**WHAT THE TASK ASKS:**
Across the entries below, the lines containing "text" should be counted and only their number returned.

(Front-end code change data)
============================================================
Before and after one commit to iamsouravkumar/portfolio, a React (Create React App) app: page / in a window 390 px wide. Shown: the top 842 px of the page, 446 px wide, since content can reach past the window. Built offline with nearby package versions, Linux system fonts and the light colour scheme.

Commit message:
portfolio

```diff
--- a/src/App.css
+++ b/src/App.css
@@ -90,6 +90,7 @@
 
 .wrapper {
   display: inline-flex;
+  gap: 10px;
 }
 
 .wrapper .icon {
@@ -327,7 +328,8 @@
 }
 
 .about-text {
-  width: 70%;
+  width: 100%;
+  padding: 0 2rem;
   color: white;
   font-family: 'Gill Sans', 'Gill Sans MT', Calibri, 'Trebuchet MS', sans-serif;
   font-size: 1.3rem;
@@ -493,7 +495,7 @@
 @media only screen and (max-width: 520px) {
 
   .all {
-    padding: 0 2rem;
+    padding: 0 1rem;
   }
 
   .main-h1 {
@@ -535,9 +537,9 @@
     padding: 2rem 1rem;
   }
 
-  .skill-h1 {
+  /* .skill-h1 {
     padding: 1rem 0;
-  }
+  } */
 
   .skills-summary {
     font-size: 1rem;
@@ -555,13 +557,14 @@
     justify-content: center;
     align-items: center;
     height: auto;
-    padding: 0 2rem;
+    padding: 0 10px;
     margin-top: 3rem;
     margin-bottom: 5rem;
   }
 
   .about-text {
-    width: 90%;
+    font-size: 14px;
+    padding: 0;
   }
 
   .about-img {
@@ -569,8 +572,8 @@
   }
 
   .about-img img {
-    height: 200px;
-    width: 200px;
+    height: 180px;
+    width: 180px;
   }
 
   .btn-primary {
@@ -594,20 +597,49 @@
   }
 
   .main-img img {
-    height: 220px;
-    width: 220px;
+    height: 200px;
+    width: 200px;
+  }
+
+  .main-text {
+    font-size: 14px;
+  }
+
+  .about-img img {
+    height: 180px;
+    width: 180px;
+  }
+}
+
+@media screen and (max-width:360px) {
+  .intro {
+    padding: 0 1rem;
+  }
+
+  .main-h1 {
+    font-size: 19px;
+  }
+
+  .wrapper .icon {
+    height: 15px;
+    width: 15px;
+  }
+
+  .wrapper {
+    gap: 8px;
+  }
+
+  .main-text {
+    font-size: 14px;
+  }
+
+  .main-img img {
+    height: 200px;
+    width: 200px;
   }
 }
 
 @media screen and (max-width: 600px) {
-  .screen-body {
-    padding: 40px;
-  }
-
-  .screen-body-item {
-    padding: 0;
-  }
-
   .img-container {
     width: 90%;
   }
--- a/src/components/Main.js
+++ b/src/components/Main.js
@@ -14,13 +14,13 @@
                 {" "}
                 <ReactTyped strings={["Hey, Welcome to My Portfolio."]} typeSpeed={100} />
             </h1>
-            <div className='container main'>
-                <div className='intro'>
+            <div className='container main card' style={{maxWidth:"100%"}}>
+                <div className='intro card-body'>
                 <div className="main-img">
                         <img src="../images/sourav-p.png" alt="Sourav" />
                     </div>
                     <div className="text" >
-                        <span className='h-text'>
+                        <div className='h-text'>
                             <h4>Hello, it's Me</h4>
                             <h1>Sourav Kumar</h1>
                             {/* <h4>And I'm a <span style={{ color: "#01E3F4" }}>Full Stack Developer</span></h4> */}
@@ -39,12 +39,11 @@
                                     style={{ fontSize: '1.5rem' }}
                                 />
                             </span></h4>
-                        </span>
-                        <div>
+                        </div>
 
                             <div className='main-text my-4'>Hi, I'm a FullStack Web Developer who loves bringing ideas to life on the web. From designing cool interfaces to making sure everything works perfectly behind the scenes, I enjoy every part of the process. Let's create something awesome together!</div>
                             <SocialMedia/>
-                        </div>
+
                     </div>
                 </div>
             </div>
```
============================================================
**COMPLETED TASK:**
8